- Step 4. Double check that your grip is ok. If more than 2.5 knuckles are visible your grip is too strong while if you see less than 2.5 knuckles, your grip is too weak. Try and aim for a neutral position as this will greatly help in achieving consistent results.
How to achieve a correct golf grip – right hand
There are a few key differences between gripping the club with the left hand and the right hand.
Make sure you place the fleshy pad of your right thumb on top of your left thumb. The “V” shape that is created between your thumb and your forefinger should ideally be towards your chin, meaning that your grip is in a neutral position. If you find that this “V” shape is pointing over your right shoulder, your grip is in a too strong position. Alternatively, if you notice that the “V” shape is pointing over your left shoulder, your grip is in a too weak position.

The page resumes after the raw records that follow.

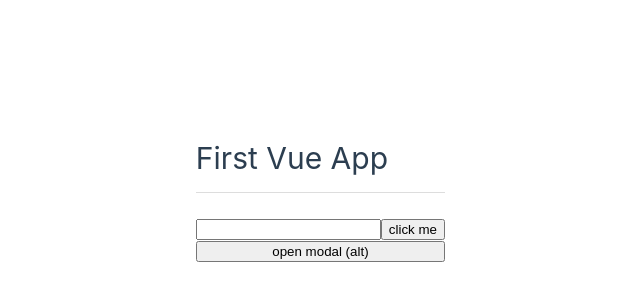
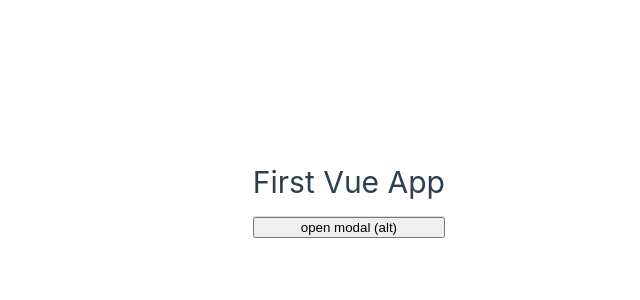
Before and after one commit to princekamariya/VueJS_CLI, a Vue app: page / in a window 1280 px wide. Shown: the part 202-502 px from the top of the page, without its empty margins (195-835 px from the left). Built offline with nearby package versions, Linux system fonts and the light colour scheme.

Commit message:
slot in vue

```diff
--- a/src/App.vue
+++ b/src/App.vue
@@ -27,19 +27,14 @@
 <template>
     <div>
         <h1>{{ title }}</h1>
-        <br />
-        <input type="text" ref="name" />
-        <button @click="handleClick">click me</button>
     </div>
     <br />
 
     <div v-if="showModal">
-        <Modal
-            :header="header"
-            :text="text"
-            theme="sale"
-            @close="toggleModal"
-        />
+        <Modal :header="header" :text="text" theme="sale" @close="toggleModal">
+            <h1>Ninja Giveaway!</h1>
+            <p>Grab your ninja swag for half price!</p>
+        </Modal>
     </div>
     <br />
     <button @click.alt="toggleModal">open modal (alt)</button>
--- a/src/components/Modal.vue
+++ b/src/components/Modal.vue
@@ -1,15 +1,14 @@
 <template>
     <div class="backdrop" @click.self="closeModal">
         <div class="modal" :class="{ sale: theme === 'sale' }">
-            <h1>{{ header }}</h1>
-            <p>{{ text }}</p>
+            <slot></slot>
         </div>
     </div>
 </template>
 
 <script>
 export default {
-    props: ["header", "text", "theme"],
+    props: ["theme"],
     methods: {
         closeModal() {
             this.$emit("close");
```
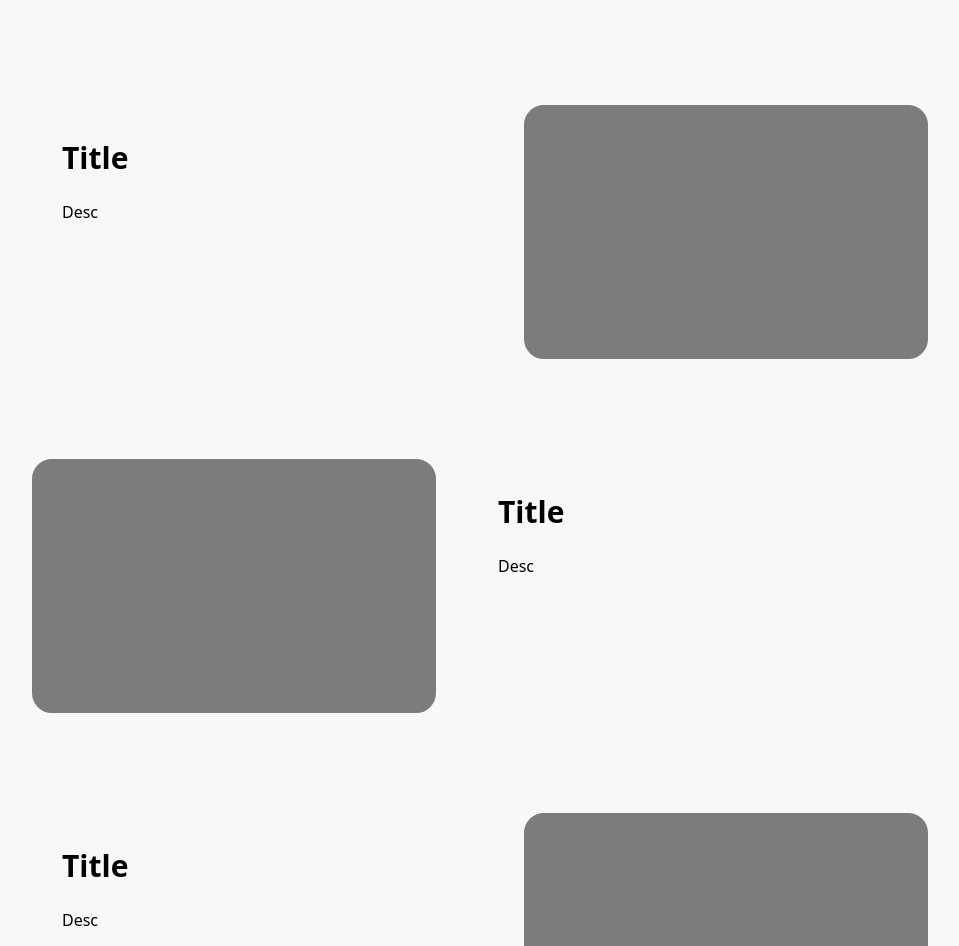
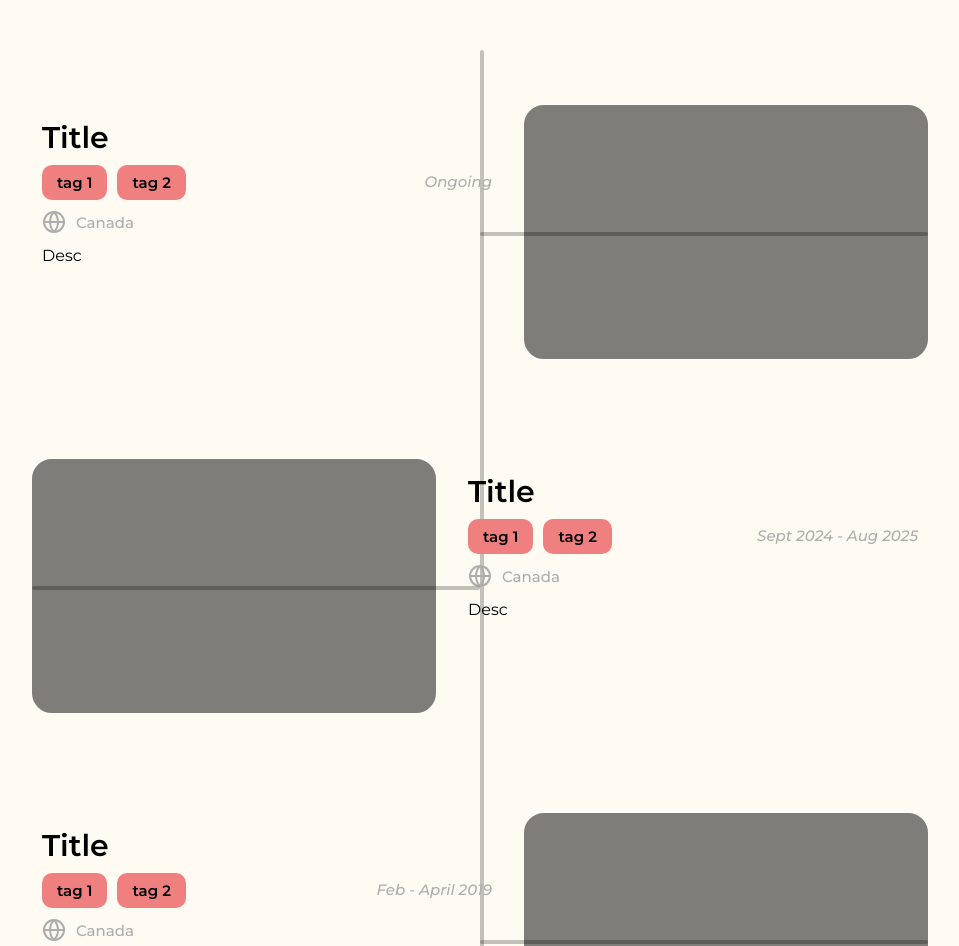
Before and after one commit to dark-sorceror/Personal-Website, a React (Vite) app: page / in a window 1280 px wide. Shown: the part 1130-2076 px from the top of the page, without its empty margins (160-1119 px from the left). Built offline with nearby package versions, Linux system fonts and the light colour scheme.

Commit message:
Work on experience section

```diff
--- a/src/App.css
+++ b/src/App.css
@@ -2,7 +2,7 @@
 
 .wrapper {
     width: 100%;
-    height: 3200px;
+    height: 3150px;
 }
 
 .p1,
@@ -98,7 +98,7 @@ body.dark-mode .name {
 
 .tagline {
     width: 100%;
-    font-size: 60px;
+    font-size: 50px;
     font-weight: 700;
     animation: fadeUp 1s ease-out 0.6s forwards;
 }
@@ -121,13 +121,26 @@ body.dark-mode .name {
 
 .p2header {
     font-size: 50px;
-    font-weight: 600;
+    font-weight: 700;
 }
 
 .p2w {
     display: flex;
     justify-content: space-between;
     align-items: center;
+    position: relative;
+}
+
+.p2w::before {
+    content: "";
+    position: absolute;
+    top: 120px;
+    bottom: -55px;
+    left: 50%;
+    width: 4px;
+    background: rgba(32, 32, 32, 0.267);
+    z-index: 0;
+    border-radius: 10px;
 }
 
 .p2e1,
@@ -139,20 +152,86 @@ body.dark-mode .name {
     margin-top: 100px;
     width: 100%;
     height: 100%;
+    position: relative;
+}
+
+.p2e1::before,
+.p2e3::before {
+    content: "";
+    position: absolute;
+    top: 50%;
+    right: 0;
+    width: 50%;
+    height: 4px;
+    border-radius: 10px;
+    background: rgba(32, 32, 32, 0.267);
+    z-index: 0;
+}
+
+.p2e2::before {
+    content: "";
+    position: absolute;
+    top: 50%;
+    left: 0;
+    width: 50%;
+    height: 4px;
+    border-radius: 10px;
+    background: rgba(32, 32, 32, 0.267);
+    z-index: 0;
 }
 
 .details {
-    width: 400px;
+    width: 450px;
     display: flex;
     flex-direction: column;
     align-self: flex-start;
-    padding: 30px;
+    padding: 10px;
 }
 
 .title {
     font-weight: 600;
     font-size: 30px;
-    margin-bottom: 20px;
+    margin-bottom: 5px;
+}
+
+.second {
+    display: flex;
+    align-items: center;
+    justify-content: space-between;
+    margin-bottom: 10px;
+}
+
+.tags {
+    display: flex;
+    align-items: center;
+}
+
+.tag {
+    padding: 5px 15px;
+    background-color: lightcoral;
+    border-radius: 10px;
+    margin-right: 10px;
+    font-weight: 600;
+    font-size: 15px;
+    display: flex;
+    align-items: center;
+}
+
+.date,
+.location {
+    font-weight: 500;
+    color: rgb(173, 173, 173);
+    font-size: 15px;
+}
+
+.location {
+    display: flex;
+    align-items: center;
+    margin-bottom: 10px;
+}
+
+.location span {
+    margin-left: 10px;
 }
 
 .placeholder {
--- a/src/Home.tsx
+++ b/src/Home.tsx
@@ -19,10 +19,40 @@ export default function Home() {
             <section className="p2">
                 <div className="p2w">
                     <div className="p2header">Experiences</div>
-                    <div className="design"></div>
                     <div className="p2e1">
                         <div className="details">
                             <div className="title">Title</div>
+                            <div className="second">
+                                <div className="tags">
+                                    <div className="tag">
+                                        <span>tag 1</span>
+                                    </div>
+                                    <div className="tag">
+                                        <span>tag 2</span>
+                                    </div>
+                                </div>
+                                <div className="date">
+                                    <i>Ongoing</i>
+                                </div>
+                            </div>
+                            <div className="location">
+                                <svg
+                                    xmlns="http://www.w3.org/2000/svg"
+                                    width="24"
+                                    height="24"
+                                    viewBox="0 0 24 24"
+                                    fill="none"
+                                    stroke="currentColor"
+                                    stroke-width="2"
+                                    stroke-linecap="round"
+                                    stroke-linejoin="round"
+                                >
+                                    <circle cx="12" cy="12" r="10" />
+                                    <path d="M12 2a14.5 14.5 0 0 0 0 20 14.5 14.5 0 0 0 0-20" />
+                                    <path d="M2 12h20" />
+                                </svg>
+                                <span>Canada</span>
+                            </div>
                             <div className="p2edesc">Desc</div>
                         </div>
                         <div className="placeholder"></div>
@@ -31,12 +61,74 @@ export default function Home() {
                         <div className="placeholder"></div>
                         <div className="details">
                             <div className="title">Title</div>
+                            <div className="second">
+                                <div className="tags">
+                                    <div className="tag">
+                                        <span>tag 1</span>
+                                    </div>
+                                    <div className="tag">
+                                        <span>tag 2</span>
+                                    </div>
+                                </div>
+                                <div className="date">
+                                    <i>Sept 2024 - Aug 2025</i>
+                                </div>
+                            </div>
+                            <div className="location">
+                                <svg
+                                    xmlns="http://www.w3.org/2000/svg"
+                                    width="24"
+                                    height="24"
+                                    viewBox="0 0 24 24"
+                                    fill="none"
+                                    stroke="currentColor"
+                                    stroke-width="2"
+                                    stroke-linecap="round"
+                                    stroke-linejoin="round"
+                                >
+                                    <circle cx="12" cy="12" r="10" />
+                                    <path d="M12 2a14.5 14.5 0 0 0 0 20 14.5 14.5 0 0 0 0-20" />
+                                    <path d="M2 12h20" />
+                                </svg>
+                                <span>Canada</span>
+                            </div>
                             <div className="p2edesc">Desc</div>
                         </div>
                     </div>
                     <div className="p2e3">
                         <div className="details">
                             <div className="title">Title</div>
+                            <div className="second">
+                                <div className="tags">
+                                    <div className="tag">
+                                        <span>tag 1</span>
+                                    </div>
+                                    <div className="tag">
+                                        <span>tag 2</span>
+                                    </div>
+                                </div>
+                                <div className="date">
+                                    <i>Feb - April 2019</i>
+                                </div>
+                            </div>
+                            <div className="location">
+                                <svg
+                                    xmlns="http://www.w3.org/2000/svg"
+                                    width="24"
+                                    height="24"
+                                    viewBox="0 0 24 24"
+                                    fill="none"
+                                    stroke="currentColor"
+                                    stroke-width="2"
+                                    stroke-linecap="round"
+                                    stroke-linejoin="round"
+                                >
+                                    <circle cx="12" cy="12" r="10" />
+                                    <path d="M12 2a14.5 14.5 0 0 0 0 20 14.5 14.5 0 0 0 0-20" />
+                                    <path d="M2 12h20" />
+                                </svg>
+                                <span>Canada</span>
+                            </div>
                             <div className="p2edesc">Desc</div>
                         </div>
                         <div className="placeholder"></div>
--- a/src/index.css
+++ b/src/index.css
@@ -1,8 +1,10 @@
+@import url("https://fonts.googleapis.com/css2?family=Montserrat:ital,wght@0,100..900;1,100..900&display=swap");
+
 :root {
     margin: 0;
     padding: 0;
 
-    font-family: system-ui, Avenir, Helvetica, Arial, sans-serif;
+    font-family: "Montserrat";
     line-height: 1.5;
     font-weight: 400;
 
@@ -16,11 +18,16 @@
     -webkit-font-smoothing: antialiased;
     -moz-osx-font-smoothing: grayscale;
 
-    --light-mode-bg-color: #f8f8f8;
+    --light-mode-bg-color: #fffaf2;
     --light-mode-text-color: #000000;
 
     --dark-mode-bg-color: #242424;
     --dark-mode-text-color: #ffffffde;
+}
+
+span,
+a {
+    margin-top: 2px;
 }
 
 body {
```
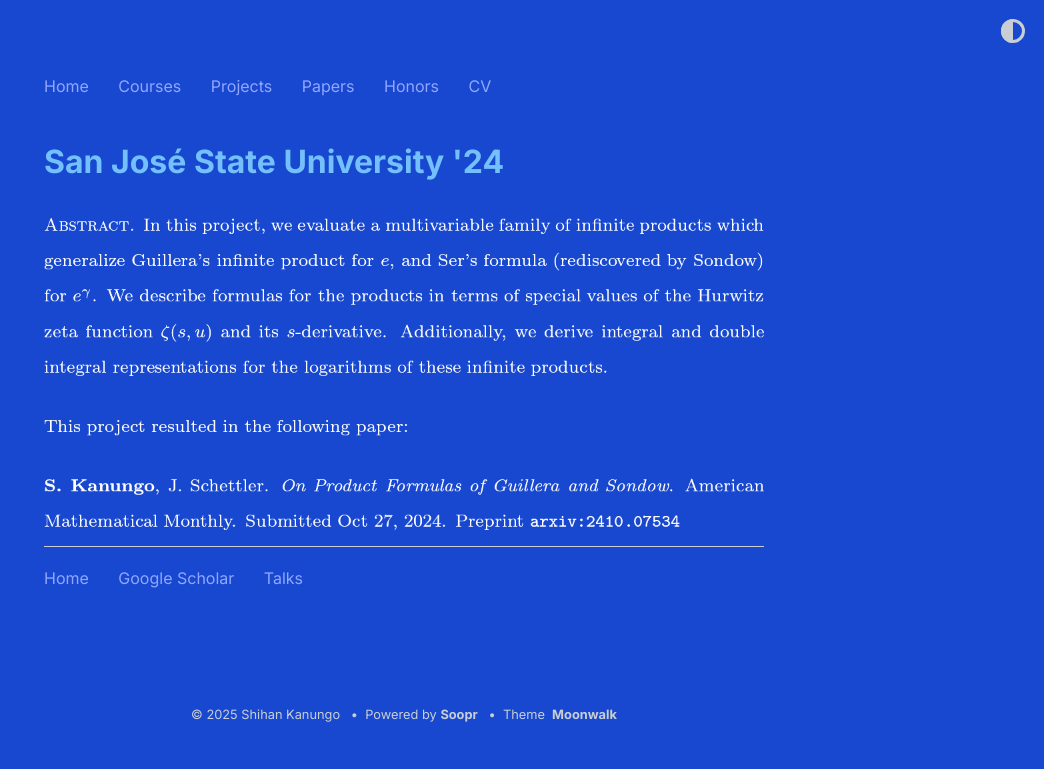
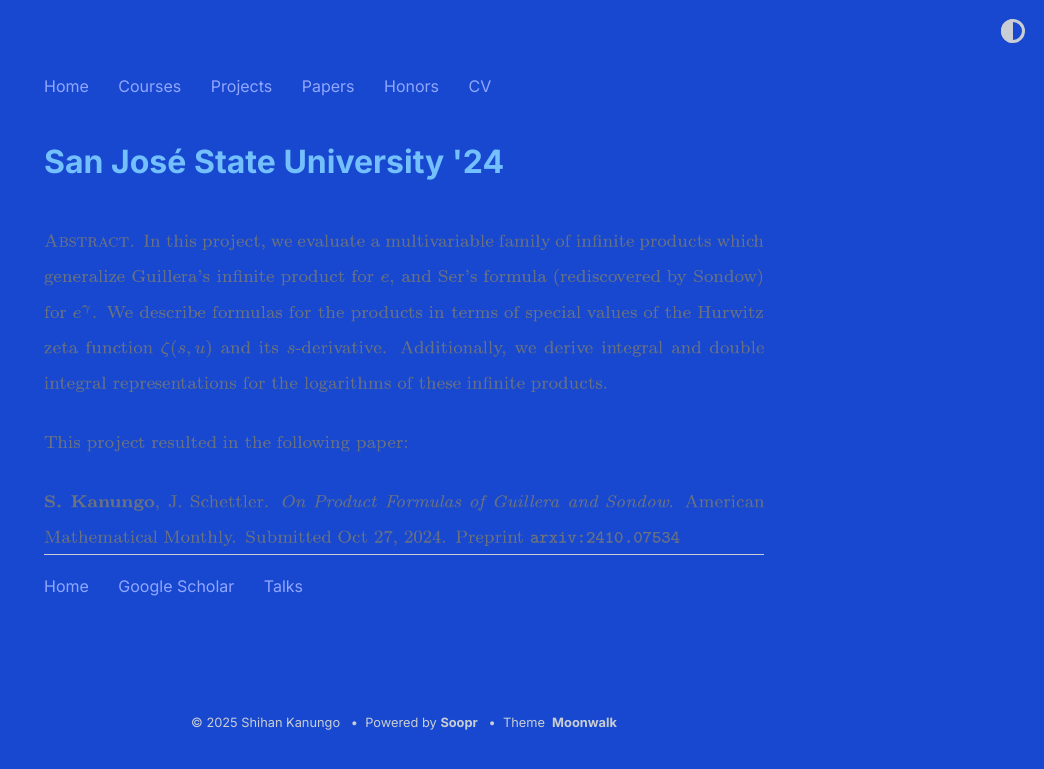
Before and after one commit to shihankanungo/shihankanungo.github.io, a Jekyll site: the page built from sjsu-24.md, in a window 1280 px wide. Shown: the top 769 px of the page, without its empty margins (236-1280 px from the left). Built offline with Jekyll 4.4.1, drawn with Linux system fonts in a browser that asks for light colours.

Commit message:
Update sjsu-24.md

```diff
--- a/sjsu-24.md
+++ b/sjsu-24.md
@@ -3,4 +3,7 @@ layout: post
 title: San José State University '24
 ---
 <br>
-![abstract](sjsu-24.png)
+<picture>
+  <source media="(prefers-color-scheme: dark)"  srcset="sjsu-24.png">
+  <img alt="abstract" src="sjsu-24-light.png">
+</picture>
```
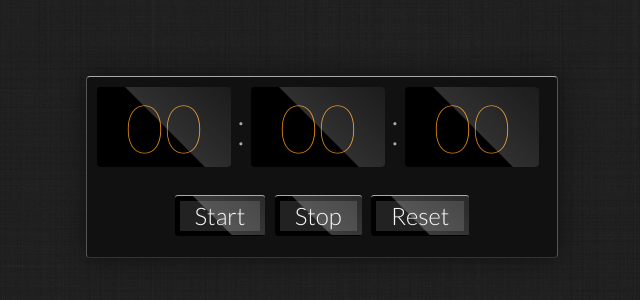
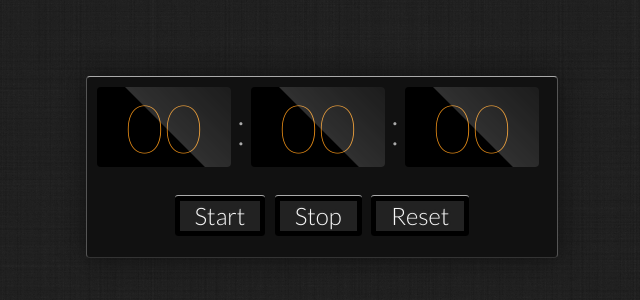
Before and after one commit to sampurcell93/Javascript-Demo, a plain HTML site: page index.html in a window 1280 px wide. Shown: the part 224-524 px from the top of the page, without its empty margins (329-969 px from the left). Drawn offline with Linux system fonts and the light colour scheme.

Commit message:
styling updates

```diff
--- a/sass/screen.scss
+++ b/sass/screen.scss
@@ -91,16 +91,16 @@ button {
 
     &:hover { color: $main; }
 
-    &:after {
-        content: "";
-        background: url("../sheen.png") no-repeat;
-        width: 100%;
-        height: 82px;
-        position: absolute;
-        top: -1px;
-        height: 100%;
-        right: 0px;
-        width: 80%;
-        pointer-events: none;
-    }
+    // &:after {
+    //     content: "";
+    //     background: url("../sheen.png") no-repeat;
+    //     width: 100%;
+    //     height: 82px;
+    //     position: absolute;
+    //     top: -1px;
+    //     height: 100%;
+    //     right: 0px;
+    //     width: 80%;
+    //     pointer-events: none;
+    // }
 }
```
Also changed, not shown: stylesheets/screen.css.
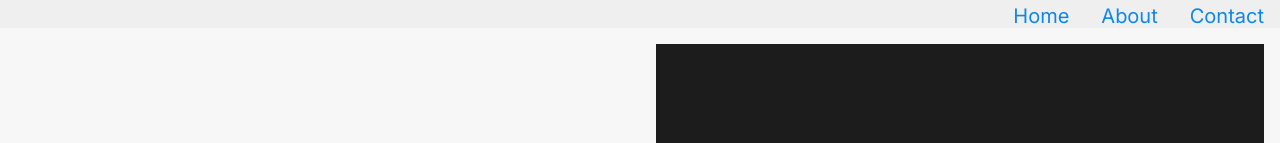
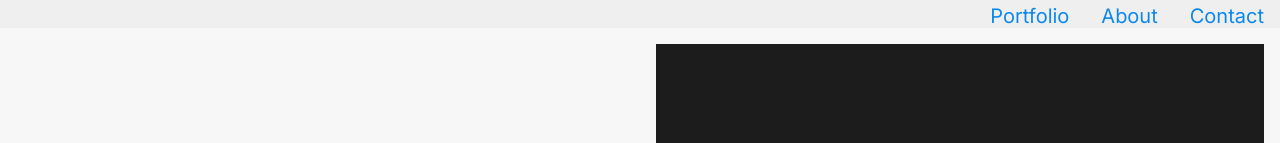
Before and after one commit to cml815/about-a, a React (Create React App) app: page / in a window 1280 px wide. Shown: the top 143 px of the page. Built offline with nearby package versions, Linux system fonts and the light colour scheme.

Commit message:
edit top nav

```diff
--- a/src/components/TopNav.jsx
+++ b/src/components/TopNav.jsx
@@ -7,10 +7,9 @@ export default function TopNav() {
   return (
     <>
     <nav className={styles.TopNav}>
-      <Link to="/">Home</Link>
+      <Link to="/">Portfolio</Link>
       <Link to="/about">About</Link>
       <Link to="/contact">Contact</Link>
-      {/* <Link to="/about">About</Link> */}
     </nav>
     <Outlet />
     </>
```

Try to make sure your grip is somewhere in the middle.
Three types of grips
It is hard to say what is a proper, or correct golf grip as each person holds the club, slightly differently, even amongst professional players. However, in general, there are three types of grips:
- 1. The interlocking grip. In this grip, pinky finger on the right is locked between the middle and index fingers of the left hand (assuming that the golfer is right-handed). Jack Nicklaus and Tiger Woods both use this grip, and it is widely regarded as an extremely efficient way to grip the club, in particular with beginners or people that lack forearm grip.
- 2. The overlapping grip. This grip is also called the “Vardon” grip, named after its originator, English golf legend Harry Vardon. With this grip, you place the right pinky finger on top of the seam between the middle finger and the left index finger. This grip is extremely common and often seen both at amateur and pro level.
- 3. Last but not least, you have the baseball grip, or also called the 10 finger grip. It is not seen as often as the other grips but it is well-known as it feels like you are generating a tremendous amount of power. It is achieved by simply not linking your hands with each other, but instead, the right pinky finger will be pressed against the left index finger. This grip is commonly seen by children when they first start swinging a golf club and is for most people, not a correct golf grip. When practicing at any level, it is really recommended to try either the interlocking or overlapping grip.
If you are looking to perfect your grip even more and to fine-tune your swing, we recommend theSwingRite Training Aid. This aid will help you know exactly where your hands are releasing and allows you to work on and perfect the most vital aspects of your golf swing. Invented in 1960 and made in the USA, SwingRite has been used by millions of golfers world-wide.